Material shown ▸

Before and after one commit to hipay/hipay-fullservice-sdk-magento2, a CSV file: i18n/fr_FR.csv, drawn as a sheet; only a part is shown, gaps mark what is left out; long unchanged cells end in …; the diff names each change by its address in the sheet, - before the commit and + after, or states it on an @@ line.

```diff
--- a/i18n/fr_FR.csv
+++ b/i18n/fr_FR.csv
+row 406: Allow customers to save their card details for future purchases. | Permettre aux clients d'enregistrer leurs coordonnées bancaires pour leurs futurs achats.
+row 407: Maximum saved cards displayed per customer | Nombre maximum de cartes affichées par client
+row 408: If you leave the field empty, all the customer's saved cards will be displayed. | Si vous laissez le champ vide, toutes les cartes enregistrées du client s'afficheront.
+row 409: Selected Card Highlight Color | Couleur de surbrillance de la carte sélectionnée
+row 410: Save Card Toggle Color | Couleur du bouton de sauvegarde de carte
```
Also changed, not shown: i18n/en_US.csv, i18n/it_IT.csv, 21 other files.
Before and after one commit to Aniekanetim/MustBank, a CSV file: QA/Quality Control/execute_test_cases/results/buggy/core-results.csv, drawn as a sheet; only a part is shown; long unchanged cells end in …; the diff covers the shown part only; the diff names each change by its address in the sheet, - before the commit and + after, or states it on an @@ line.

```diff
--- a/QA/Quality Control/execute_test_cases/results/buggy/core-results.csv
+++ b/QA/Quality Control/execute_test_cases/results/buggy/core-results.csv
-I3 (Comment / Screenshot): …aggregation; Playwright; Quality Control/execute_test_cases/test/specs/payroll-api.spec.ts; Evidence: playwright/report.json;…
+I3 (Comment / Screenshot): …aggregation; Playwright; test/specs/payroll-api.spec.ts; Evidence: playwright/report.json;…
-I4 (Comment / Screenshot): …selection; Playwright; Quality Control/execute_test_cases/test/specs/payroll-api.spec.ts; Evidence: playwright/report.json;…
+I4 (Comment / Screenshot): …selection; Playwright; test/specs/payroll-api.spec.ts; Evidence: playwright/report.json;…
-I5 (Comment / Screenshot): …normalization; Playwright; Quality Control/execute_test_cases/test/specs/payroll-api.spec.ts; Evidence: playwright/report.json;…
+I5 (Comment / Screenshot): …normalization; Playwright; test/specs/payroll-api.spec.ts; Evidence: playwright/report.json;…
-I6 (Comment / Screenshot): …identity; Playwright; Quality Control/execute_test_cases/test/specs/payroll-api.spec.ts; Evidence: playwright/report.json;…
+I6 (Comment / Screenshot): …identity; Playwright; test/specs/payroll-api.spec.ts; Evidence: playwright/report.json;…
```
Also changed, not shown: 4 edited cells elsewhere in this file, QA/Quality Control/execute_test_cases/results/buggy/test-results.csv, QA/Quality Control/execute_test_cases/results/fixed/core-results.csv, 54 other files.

Problem to work on ▸
Exactly reproduce all of the entries.

Solution below ▸
Before and after one commit to hipay/hipay-fullservice-sdk-magento2, a CSV file: i18n/fr_FR.csv, drawn as a sheet; only a part is shown, gaps mark what is left out; long unchanged cells end in …; the diff names each change by its address in the sheet, - before the commit and + after, or states it on an @@ line.

```diff
--- a/i18n/fr_FR.csv
+++ b/i18n/fr_FR.csv
+row 406: Allow customers to save their card details for future purchases. | Permettre aux clients d'enregistrer leurs coordonnées bancaires pour leurs futurs achats.
+row 407: Maximum saved cards displayed per customer | Nombre maximum de cartes affichées par client
+row 408: If you leave the field empty, all the customer's saved cards will be displayed. | Si vous laissez le champ vide, toutes les cartes enregistrées du client s'afficheront.
+row 409: Selected Card Highlight Color | Couleur de surbrillance de la carte sélectionnée
+row 410: Save Card Toggle Color | Couleur du bouton de sauvegarde de carte
```
Also changed, not shown: i18n/en_US.csv, i18n/it_IT.csv, 21 other files.
Before and after one commit to Aniekanetim/MustBank, a CSV file: QA/Quality Control/execute_test_cases/results/buggy/core-results.csv, drawn as a sheet; only a part is shown; long unchanged cells end in …; the diff covers the shown part only; the diff names each change by its address in the sheet, - before the commit and + after, or states it on an @@ line.

```diff
--- a/QA/Quality Control/execute_test_cases/results/buggy/core-results.csv
+++ b/QA/Quality Control/execute_test_cases/results/buggy/core-results.csv
-I3 (Comment / Screenshot): …aggregation; Playwright; Quality Control/execute_test_cases/test/specs/payroll-api.spec.ts; Evidence: playwright/report.json;…
+I3 (Comment / Screenshot): …aggregation; Playwright; test/specs/payroll-api.spec.ts; Evidence: playwright/report.json;…
-I4 (Comment / Screenshot): …selection; Playwright; Quality Control/execute_test_cases/test/specs/payroll-api.spec.ts; Evidence: playwright/report.json;…
+I4 (Comment / Screenshot): …selection; Playwright; test/specs/payroll-api.spec.ts; Evidence: playwright/report.json;…
-I5 (Comment / Screenshot): …normalization; Playwright; Quality Control/execute_test_cases/test/specs/payroll-api.spec.ts; Evidence: playwright/report.json;…
+I5 (Comment / Screenshot): …normalization; Playwright; test/specs/payroll-api.spec.ts; Evidence: playwright/report.json;…
-I6 (Comment / Screenshot): …identity; Playwright; Quality Control/execute_test_cases/test/specs/payroll-api.spec.ts; Evidence: playwright/report.json;…
+I6 (Comment / Screenshot): …identity; Playwright; test/specs/payroll-api.spec.ts; Evidence: playwright/report.json;…
```
Also changed, not shown: 4 edited cells elsewhere in this file, QA/Quality Control/execute_test_cases/results/buggy/test-results.csv, QA/Quality Control/execute_test_cases/results/fixed/core-results.csv, 54 other files.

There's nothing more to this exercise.